prevent (or even discourage) the individual from using the entire
balance of the account on a vacation home or sports car
immediately after her bankruptcy proceedings are complete," the
Supreme Court noted in its opinion.
Turning To A Trust
The bottom line is that the Supreme Court has ruled that
inherited IRAs are much different than traditional or Roth IRAs.
Thus, inherited IRAs don't qualify as retirement funds for a
What does this mean for IRA owners? You might want to evaluate
your current IRA beneficiaries to see if they're likely to run
into financial difficulties.
"Often, IRA beneficiaries are not as careful with the money as
the people who earned it," Slott said.
If you think future financial problems could surface, one
approach is to designate an irrevocable trust as your IRA
beneficiary. The people for whom the money is intended can be
named as trust beneficiaries.
After the IRA passes to a well-crafted trust, the money can
enjoy considerable creditor protection.
But trusts can be expensive to create. And Slott says that a
trust serving as an IRA beneficiary must be drafted by a skilled
lawyer in order to qualify for tax-friendly distribution
The Insurance Solution
"As an alternative," Slott said, "an IRA owner who is
concerned with a beneficiary's creditor exposure could tap the
account and buy life insurance."
Thus, Art Young could withdraw money from his IRA, pay the
required tax, and use the net amount to buy a policy on his life,
held in trust for his son Brad.

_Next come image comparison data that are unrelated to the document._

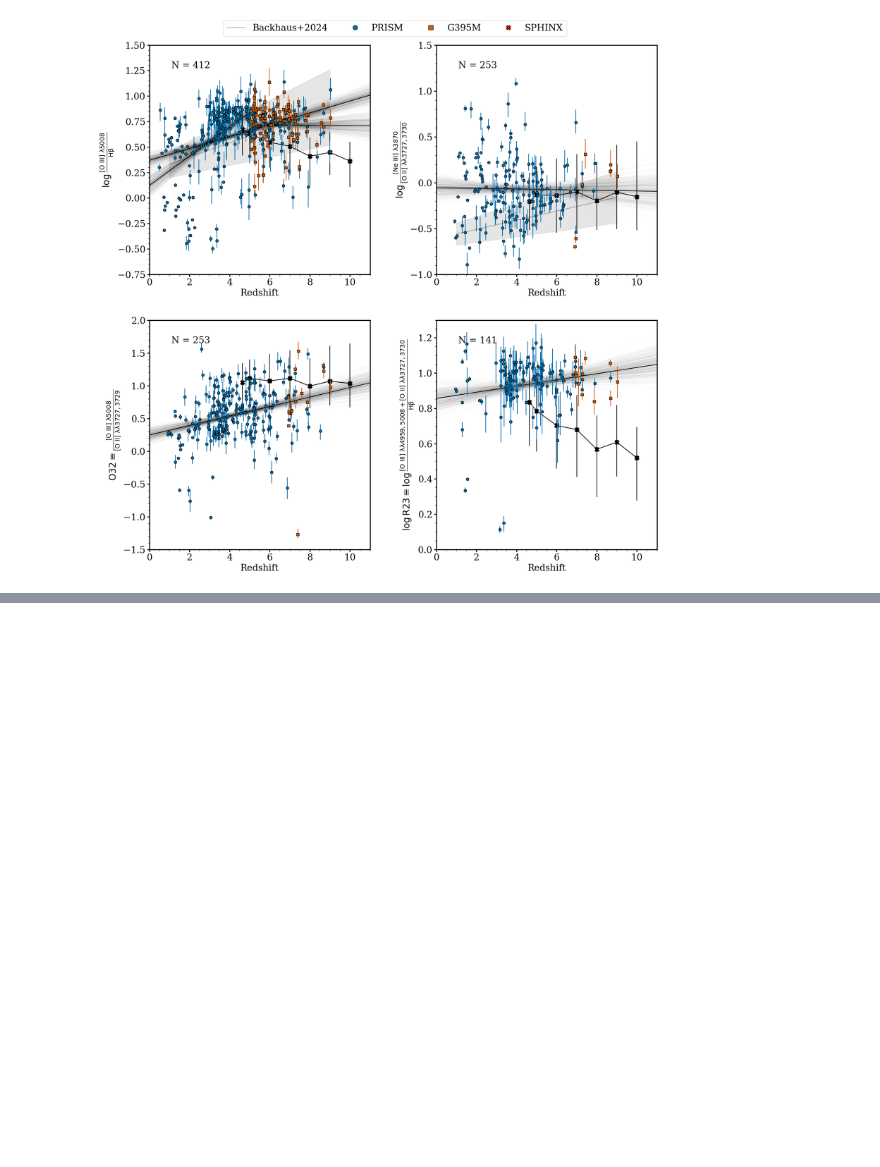
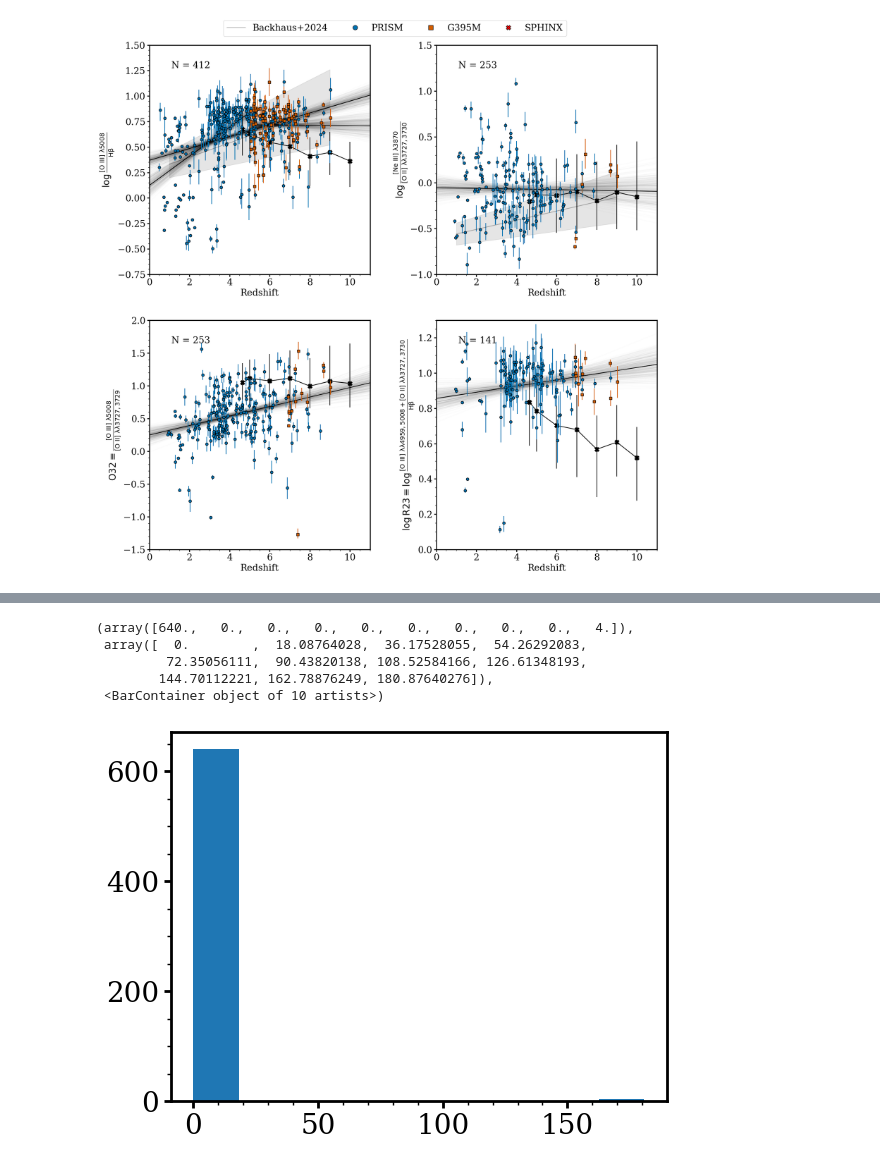
Before and after one commit to njcleri/RUBIES_ionization_conditions, a Jupyter notebook: plots_test.ipynb, the cells around one changed output, grey strips where cells are left out. Saved outputs shown, nothing was run; the diff lists cells and outputs as text; code cells hidden in the pictures; blank space fills up the shorter version.

```diff
--- a/plots_test.ipynb
+++ b/plots_test.ipynb
@@ -664,0 +778,9 @@ if __name__ == "__main__":
+# %%
+plt.hist(abs(merged_df.ra_x - merged_df.ra_y))
+# %% [output]
+(array([640.,   0.,   0.,   0.,   0.,   0.,   0.,   0.,   0.,   4.]),
+ array([  0.        ,  18.08764028,  36.17528055,  54.26292083,
+         72.35056111,  90.43820138, 108.52584166, 126.61348193,
+        144.70112221, 162.78876249, 180.87640276]),
+ <BarContainer object of 10 artists>)
+[figure, added]
```
Also changed, not shown: parts of 18 cells of this notebook, 15 other files.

The life insurance proceeds
probably will avoid income tax as well as the inherited IRA's
minimum distribution rules.
What strategies are available to someone with an inherited IRA
facing financial distress? Moving money from an inherited IRA to
an asset protected under state law might make sense, but such
steps should be taken after consulting with an attorney as to
what will pass judicial review.
Slott points out that the Supreme Court case only covers
bankruptcy filings, not claims by creditors in other disputes.
Some states protect inherited IRAs in other areas.